## Web interface edit records
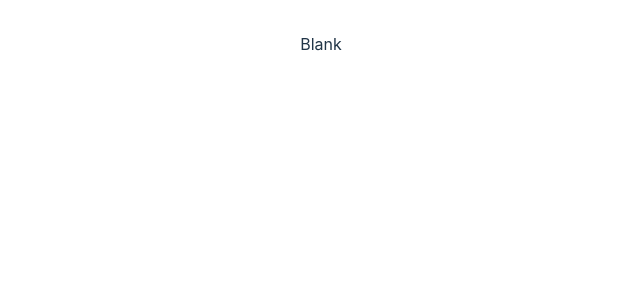
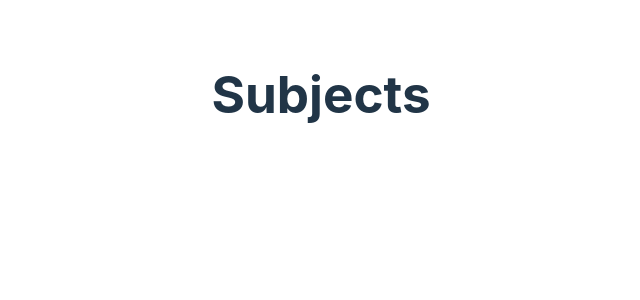
Before and after one commit to Smith-Pad/subjects-beta, a React (Vite) app: page / in a window 1280 px wide. Shown: the top 300 px of the page, without its empty margins (319-959 px from the left). Built offline with nearby package versions, Linux system fonts and the light colour scheme.

Commit message:
Added Subjects Header

```diff
--- a/src/App.jsx
+++ b/src/App.jsx
@@ -4,13 +4,15 @@ import viteLogo from '/vite.svg'
 import './App.css'
 
 function App() {
-  const [count, setCount] = useState(0)
+    const [count, setCount] = useState(0)
 
-  return (
-    <>
-        Blank
-    </>
-  )
+    return (
+        <>
+            <div class="layout indicator-side-round">
+                <h1> Subjects </h1>
+            </div>
+        </>
+    )
 }
 
 export default App
```
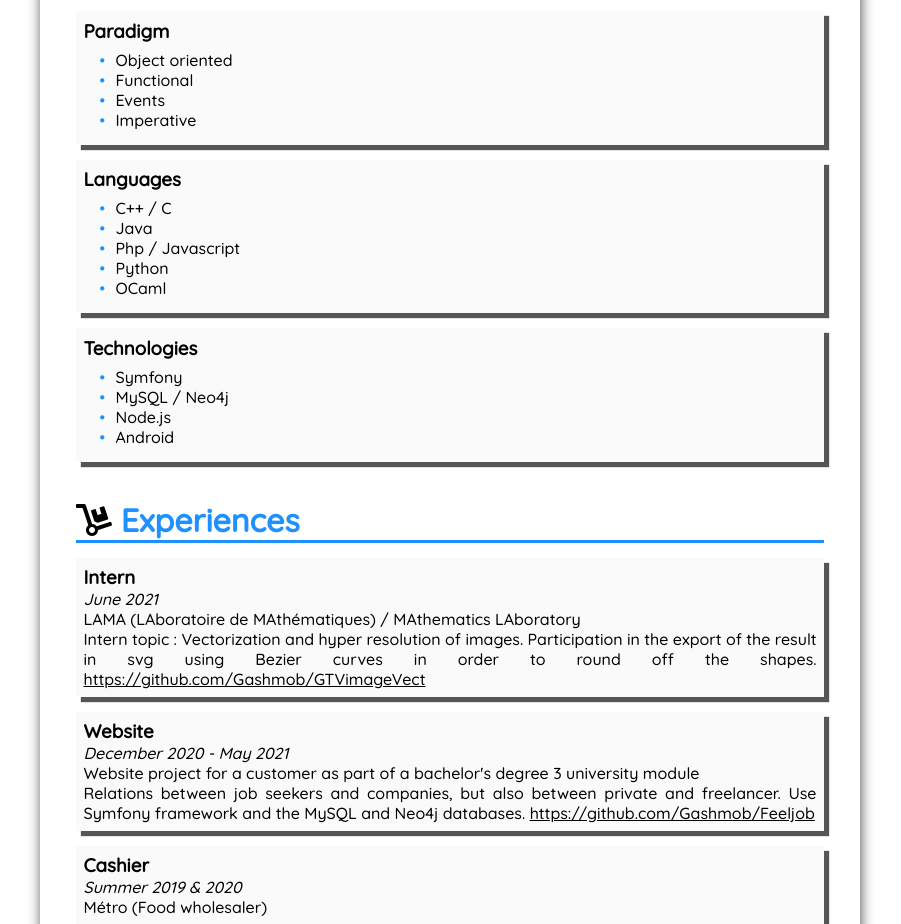
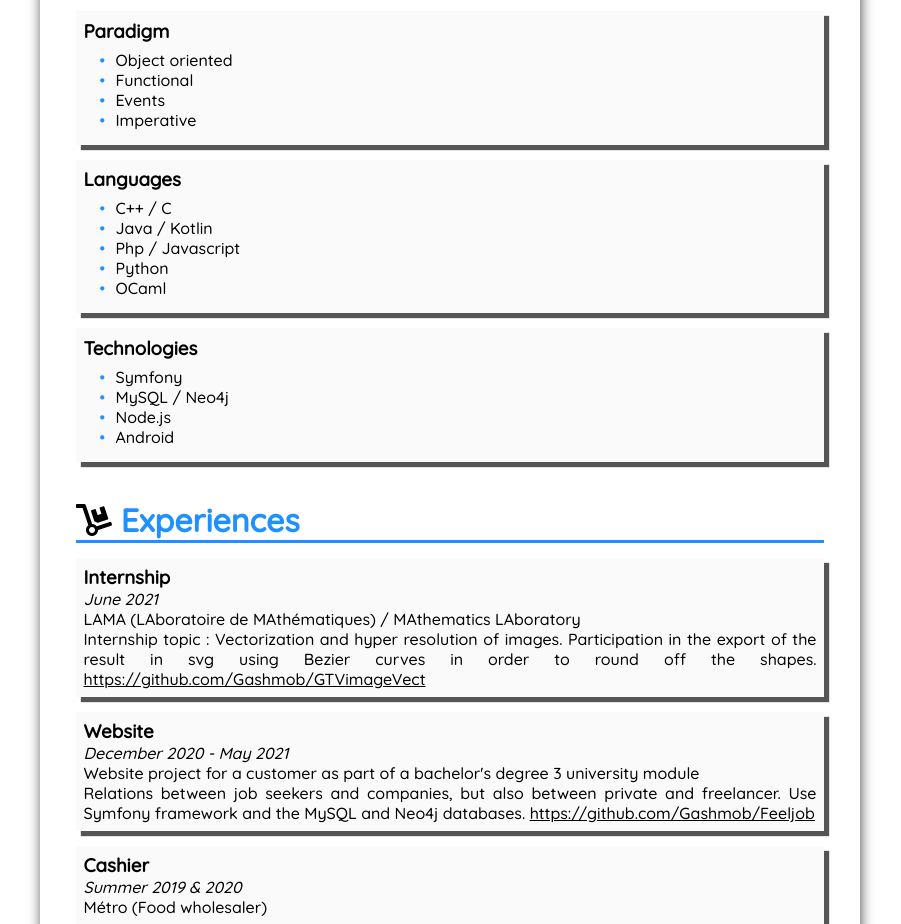
Before and after one commit to Gashmob/Website, a PHP site: template view/home/cv_en.html.twig in a window 1280 px wide. Shown: the part 598-1522 px from the top of the page, without its empty margins (190-1091 px from the left). Run offline with PHP 8.4, Linux system fonts and the light colour scheme; the template is opened without the code that fills it, so the values that code supplies are empty; some libraries are stand-ins or nearby versions.

Commit message:
Some change on cv

```diff
--- a/view/home/cv_en.html.twig
+++ b/view/home/cv_en.html.twig
@@ -63,7 +63,7 @@
                         <h3 class="cv_body_title">Languages</h3>
                         <ul class="cv_body_list">
                             <li>C++ / C</li>
-                            <li>Java</li>
+                            <li>Java / Kotlin</li>
                             <li>Php / Javascript</li>
                             <li>Python</li>
                             <li>OCaml</li>
@@ -84,10 +84,10 @@
             <div class="cv_body">
                 <h2 class="cv_body_header"><i class="fas fa-dolly"></i> Experiences</h2>
                 <div class="cv_body_card">
-                    <h3 class="cv_body_title">Intern</h3>
+                    <h3 class="cv_body_title">Internship</h3>
                     <span class="cv_body_date">June 2021</span>
                     <span class="cv_body_info">LAMA (LAboratoire de MAthématiques) / MAthematics LAboratory</span>
-                    <span class="cv_body_info">Intern topic : Vectorization and hyper resolution of images. Participation in the export of the result in svg using Bezier curves in order to round off the shapes. <a
+                    <span class="cv_body_info">Internship topic : Vectorization and hyper resolution of images. Participation in the export of the result in svg using Bezier curves in order to round off the shapes. <a
                                 class="cv_a" href="https://github.com/Gashmob/GTVimageVect">https://github.com/Gashmob/GTVimageVect</a></span>
                 </div>
                 <div class="cv_body_card">
--- a/view/home/cv_fr.html.twig
+++ b/view/home/cv_fr.html.twig
@@ -63,7 +63,7 @@
                         <h3 class="cv_body_title">Langages</h3>
                         <ul class="cv_body_list">
                             <li>C++ / C</li>
-                            <li>Java</li>
+                            <li>Java / Kotlin</li>
                             <li>Php / Javascript</li>
                             <li>Python</li>
                             <li>OCaml</li>
```
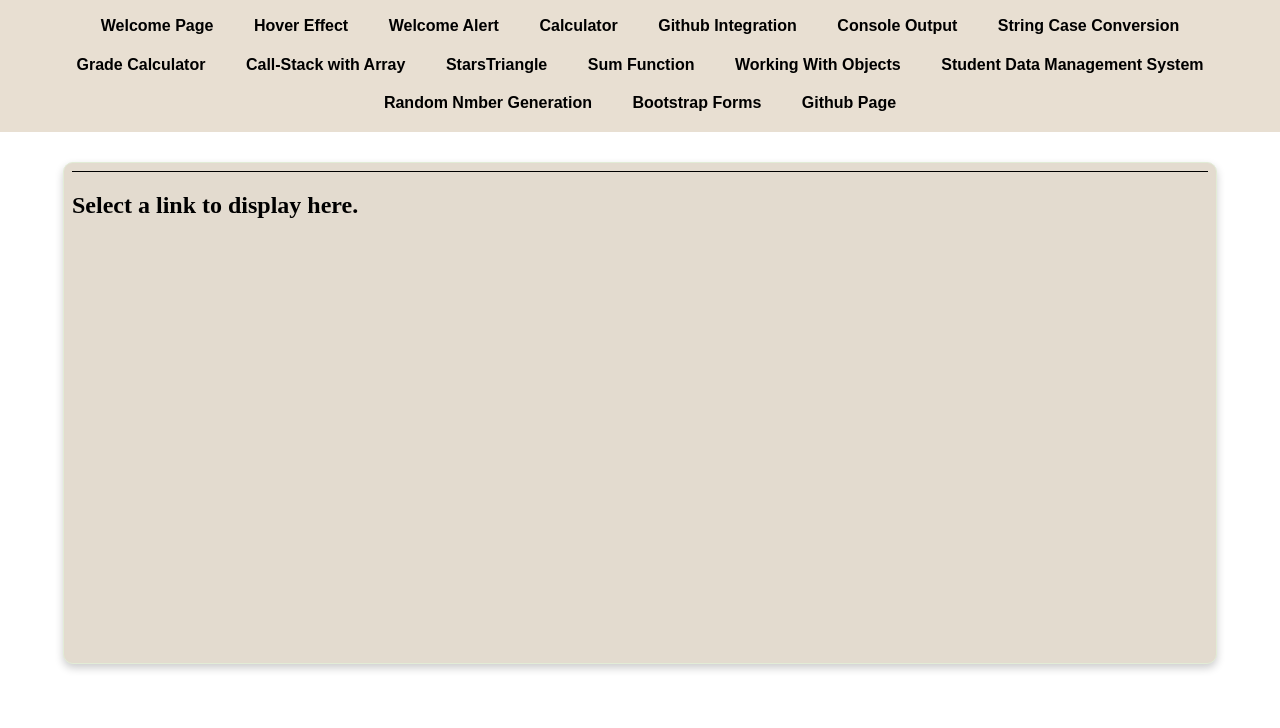
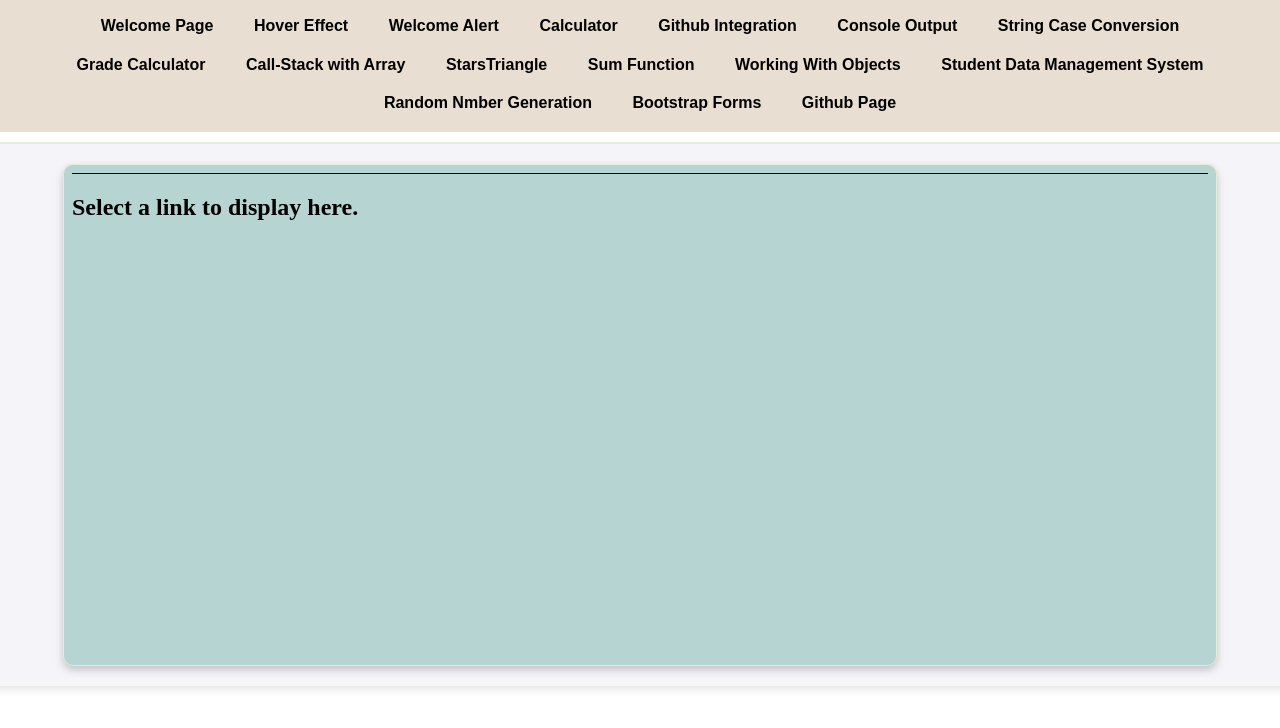
Before and after one commit to mahesh-0908/mahesh-0908.github.io, a plain HTML site: page index.html in a window 1280 px wide. Shown: the part 50-778 px from the top of the page. Drawn offline with Linux system fonts and the light colour scheme.

Commit message:
Box Shadow for nav

```diff
--- a/style.css
+++ b/style.css
@@ -47,7 +47,14 @@ body {
     width: 100%;
 
     padding: 20px;
+    display: flex;
+    justify-content: center;
+    align-items: center;
+    background-color: #f4f4f9; /* Light background color */
+    border-top: 2px solid #e2ecd6; /* Top border */
+    box-shadow: 0 4px 8px rgba(0, 0, 0, 0.1); /* Subtle shadow */
 }
+
 
 .iframe {
     width: 80%;
@@ -106,5 +113,5 @@ body {
     border: 1px solid #e2ecd6;
     border-radius: 10px;
     box-shadow: 0 4px 8px 0 rgba(0, 0, 0, 0.2);
-    background-color: #e3dbcf;
+    background-color: #b6d4d2;
 }
```
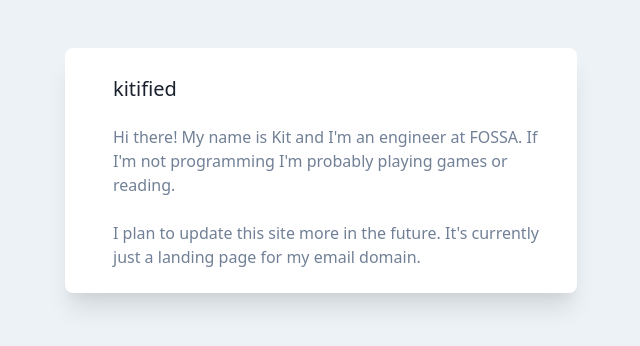
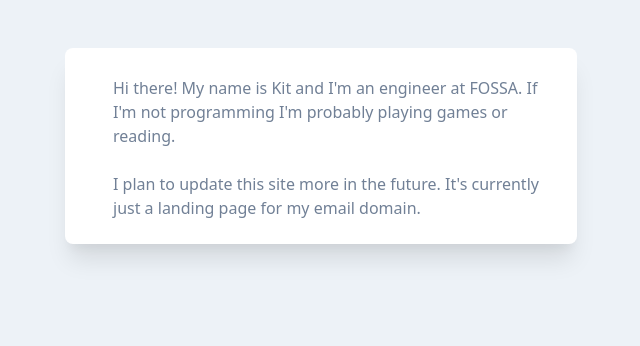
Before and after one commit to jssblck/kitified-dev, a Next.js app: page / in a window 1280 px wide. Shown: the top 346 px of the page, without its empty margins (319-959 px from the left). Built offline with nearby package versions, Linux system fonts and the light colour scheme; a web font is replaced by a local one; what @tailwindcss/ui would draw is missing.

Commit message:
Remove title

```diff
--- a/pages/index.js
+++ b/pages/index.js
@@ -9,8 +9,6 @@ export default function Home() {
 
       <div class="max-w-lg mx-auto flex p-6 bg-white rounded-lg shadow-xl">
         <div class="ml-6 pt-1">
-          <h4 class="text-xl text-gray-900 leading-tight">kitified</h4>
-          <br/>
           <p class="text-base text-gray-600 leading-normal">
             Hi there! My name is Kit and I'm an engineer at <a href="https://fossa.com/">FOSSA</a>.
             If I'm not programming I'm probably playing games or reading.
```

## Task statement
Across the entries above, find each line with the word "import" and please copy it out.

## Task answer
@@ -4,13 +4,15 @@ import viteLogo from '/vite.svg'
 import './App.css'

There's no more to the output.